        Every time I look at my Tyrannofex, I remember the campaign that I painted him for.

        In my 1st campaign I wrote fluff for my Tyranids (Hive Fleet Nessie), and a backstory for a particular Hive Tyrant (The Sorrow of Nimber) that was the best painted model in my collection at that time.
        https://docs.google.com/document/d/1nEcbhjR1N3Mz8AqcQGAv-s0nXG-wM413-oeYt6TQSjQ/edit?usp=sharing

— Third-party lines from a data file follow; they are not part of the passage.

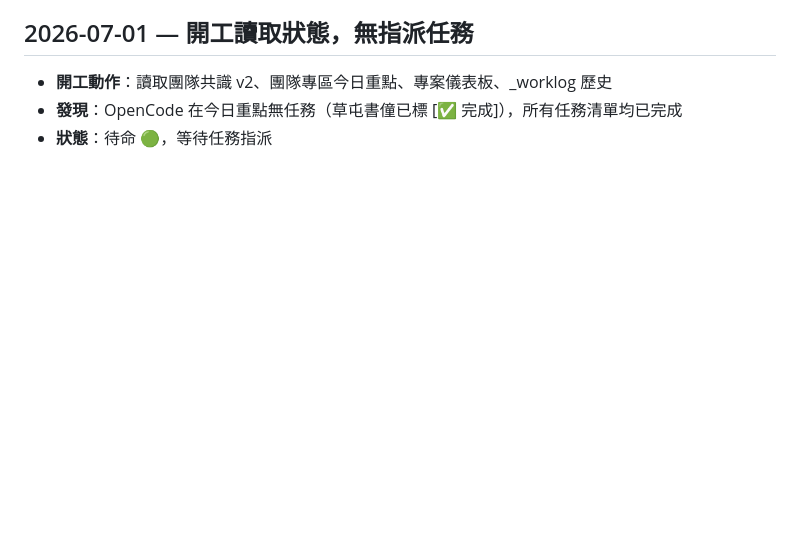
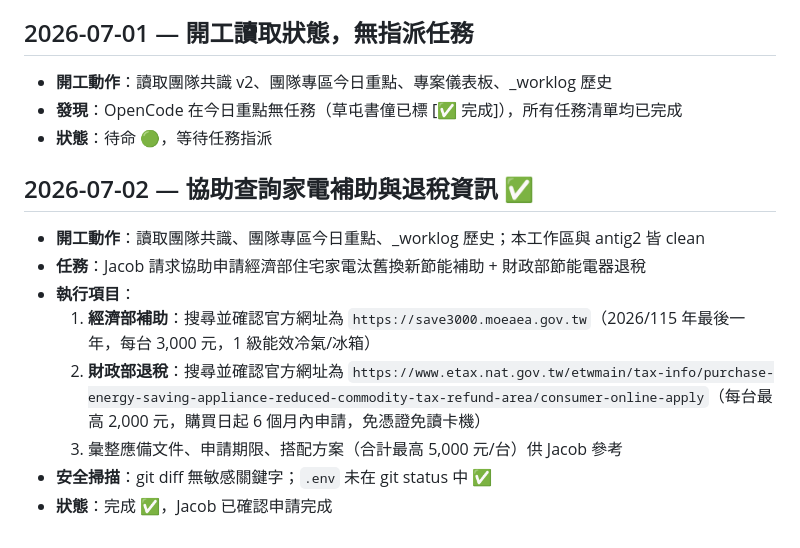
Before and after one commit to jacob-cloud-n8n/hymn-app, a Markdown page: _worklog.md, the part around the change. Drawn GitHub-style; blank space fills up the shorter version.

Commit message:
docs(worklog): record 07-02 appliance subsidy and tax refund research

```diff
--- a/_worklog.md
+++ b/_worklog.md
@@ -234,3 +234,14 @@
 - **開工動作**：讀取團隊共識 v2、團隊專區今日重點、專案儀表板、_worklog 歷史
 - **發現**：OpenCode 在今日重點無任務（草屯書僮已標 [✅ 完成]），所有任務清單均已完成
 - **狀態**：待命 🟢，等待任務指派
+
+## 2026-07-02 — 協助查詢家電補助與退稅資訊 ✅
+
+- **開工動作**：讀取團隊共識、團隊專區今日重點、_worklog 歷史；本工作區與 antig2 皆 clean
+- **任務**：Jacob 請求協助申請經濟部住宅家電汰舊換新節能補助 + 財政部節能電器退稅
+- **執行項目**：
+  1. **經濟部補助**：搜尋並確認官方網址為 `https://save3000.moeaea.gov.tw`（2026/115 年最後一年，每台 3,000 元，1 級能效冷氣/冰箱）
+  2. **財政部退稅**：搜尋並確認官方網址為 `https://www.etax.nat.gov.tw/etwmain/tax-info/purchase-energy-saving-appliance-reduced-commodity-tax-refund-area/consumer-online-apply`（每台最高 2,000 元，購買日起 6 個月內申請，免憑證免讀卡機）
+  3. 彙整應備文件、申請期限、搭配方案（合計最高 5,000 元/台）供 Jacob 參考
+- **安全掃描**：git diff 無敏感關鍵字；`.env` 未在 git status 中 ✅
+- **狀態**：完成 ✅，Jacob 已確認申請完成
```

        Over the years I’ve continued to develop that fluff. I develop a backstory for almost every army I field based on that. It helps me remember to keep my tourney armies fluffy and fun for my opponents.